═══ Data for review

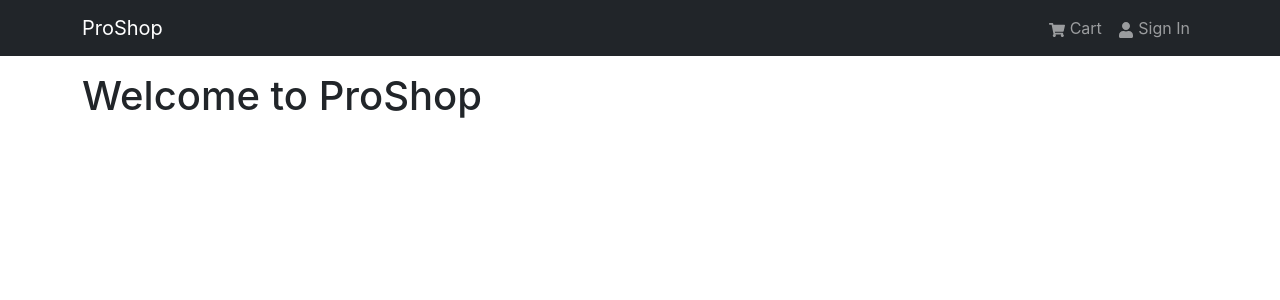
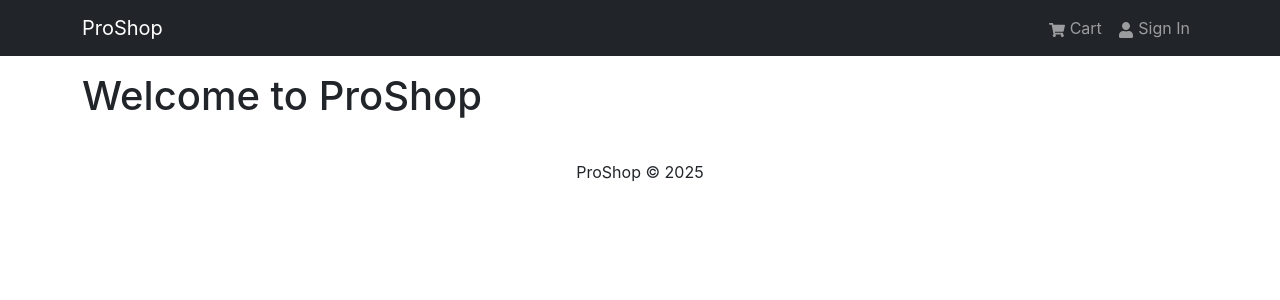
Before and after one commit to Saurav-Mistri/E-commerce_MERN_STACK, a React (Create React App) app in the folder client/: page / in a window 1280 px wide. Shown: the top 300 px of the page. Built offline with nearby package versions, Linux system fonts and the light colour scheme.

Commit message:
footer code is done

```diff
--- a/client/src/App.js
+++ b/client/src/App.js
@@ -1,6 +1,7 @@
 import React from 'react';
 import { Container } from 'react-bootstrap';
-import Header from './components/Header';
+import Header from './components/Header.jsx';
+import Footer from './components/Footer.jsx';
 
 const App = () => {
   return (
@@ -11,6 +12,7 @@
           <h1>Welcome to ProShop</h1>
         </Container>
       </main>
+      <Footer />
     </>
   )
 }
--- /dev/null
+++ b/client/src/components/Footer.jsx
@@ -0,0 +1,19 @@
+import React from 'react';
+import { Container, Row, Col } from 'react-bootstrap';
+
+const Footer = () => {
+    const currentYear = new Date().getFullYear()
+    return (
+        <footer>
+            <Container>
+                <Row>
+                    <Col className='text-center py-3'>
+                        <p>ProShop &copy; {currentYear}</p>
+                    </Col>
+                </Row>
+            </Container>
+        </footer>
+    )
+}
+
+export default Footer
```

══════
═══ Data for review

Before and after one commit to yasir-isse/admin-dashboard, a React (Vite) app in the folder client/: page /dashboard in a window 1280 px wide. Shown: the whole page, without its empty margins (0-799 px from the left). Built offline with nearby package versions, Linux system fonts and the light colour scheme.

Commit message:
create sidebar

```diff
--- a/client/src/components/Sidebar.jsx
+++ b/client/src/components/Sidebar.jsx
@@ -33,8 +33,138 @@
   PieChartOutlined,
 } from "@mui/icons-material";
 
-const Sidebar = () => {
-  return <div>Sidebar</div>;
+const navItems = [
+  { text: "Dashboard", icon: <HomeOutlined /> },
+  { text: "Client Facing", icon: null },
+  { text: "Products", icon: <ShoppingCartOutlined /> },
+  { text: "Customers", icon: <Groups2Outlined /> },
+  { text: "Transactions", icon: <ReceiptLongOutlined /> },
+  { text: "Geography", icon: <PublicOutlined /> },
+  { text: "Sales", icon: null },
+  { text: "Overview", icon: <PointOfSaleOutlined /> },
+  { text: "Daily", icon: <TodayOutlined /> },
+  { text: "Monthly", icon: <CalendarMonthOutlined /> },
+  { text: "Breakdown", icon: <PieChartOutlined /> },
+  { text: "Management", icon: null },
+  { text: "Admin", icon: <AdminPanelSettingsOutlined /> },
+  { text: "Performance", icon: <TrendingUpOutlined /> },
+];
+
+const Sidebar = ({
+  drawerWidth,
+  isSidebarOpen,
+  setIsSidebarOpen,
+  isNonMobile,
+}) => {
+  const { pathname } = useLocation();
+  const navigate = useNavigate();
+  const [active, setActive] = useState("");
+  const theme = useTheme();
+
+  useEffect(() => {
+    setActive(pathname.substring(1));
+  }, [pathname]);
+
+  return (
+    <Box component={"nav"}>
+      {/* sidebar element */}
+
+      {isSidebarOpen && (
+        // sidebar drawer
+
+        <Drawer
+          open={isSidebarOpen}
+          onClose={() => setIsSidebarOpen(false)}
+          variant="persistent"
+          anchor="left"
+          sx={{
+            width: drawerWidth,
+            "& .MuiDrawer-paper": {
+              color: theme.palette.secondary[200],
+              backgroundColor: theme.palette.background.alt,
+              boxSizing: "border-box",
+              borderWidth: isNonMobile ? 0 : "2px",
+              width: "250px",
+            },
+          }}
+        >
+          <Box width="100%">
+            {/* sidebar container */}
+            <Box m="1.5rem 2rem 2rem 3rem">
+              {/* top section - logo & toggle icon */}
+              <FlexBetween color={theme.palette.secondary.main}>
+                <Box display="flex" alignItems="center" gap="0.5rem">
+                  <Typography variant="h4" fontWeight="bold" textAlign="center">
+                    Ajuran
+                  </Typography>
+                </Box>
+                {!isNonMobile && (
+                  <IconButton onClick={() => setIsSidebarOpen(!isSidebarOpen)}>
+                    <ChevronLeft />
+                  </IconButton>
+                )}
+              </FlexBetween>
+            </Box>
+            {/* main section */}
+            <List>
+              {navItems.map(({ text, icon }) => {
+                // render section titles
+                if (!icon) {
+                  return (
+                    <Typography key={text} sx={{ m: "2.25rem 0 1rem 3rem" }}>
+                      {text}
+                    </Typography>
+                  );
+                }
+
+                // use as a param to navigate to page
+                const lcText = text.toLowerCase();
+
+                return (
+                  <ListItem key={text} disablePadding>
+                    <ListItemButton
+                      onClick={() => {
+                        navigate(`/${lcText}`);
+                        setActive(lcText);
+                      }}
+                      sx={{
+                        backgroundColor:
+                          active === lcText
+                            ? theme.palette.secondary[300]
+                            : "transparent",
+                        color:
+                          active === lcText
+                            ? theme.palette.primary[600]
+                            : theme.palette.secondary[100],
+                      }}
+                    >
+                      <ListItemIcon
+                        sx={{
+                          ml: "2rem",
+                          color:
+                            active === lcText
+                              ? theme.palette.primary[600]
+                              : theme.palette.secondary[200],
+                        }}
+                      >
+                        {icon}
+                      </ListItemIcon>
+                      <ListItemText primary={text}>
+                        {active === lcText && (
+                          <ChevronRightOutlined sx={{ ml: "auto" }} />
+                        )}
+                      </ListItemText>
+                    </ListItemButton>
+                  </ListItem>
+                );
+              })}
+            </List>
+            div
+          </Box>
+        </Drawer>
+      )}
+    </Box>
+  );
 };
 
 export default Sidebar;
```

══════

# Exercise instructions
Make a list of all lines in the data that contain "secondary".

# Exercise answer
+              color: theme.palette.secondary[200],
+              <FlexBetween color={theme.palette.secondary.main}>
+                            ? theme.palette.secondary[300]
+                            : theme.palette.secondary[100],
+                              : theme.palette.secondary[200],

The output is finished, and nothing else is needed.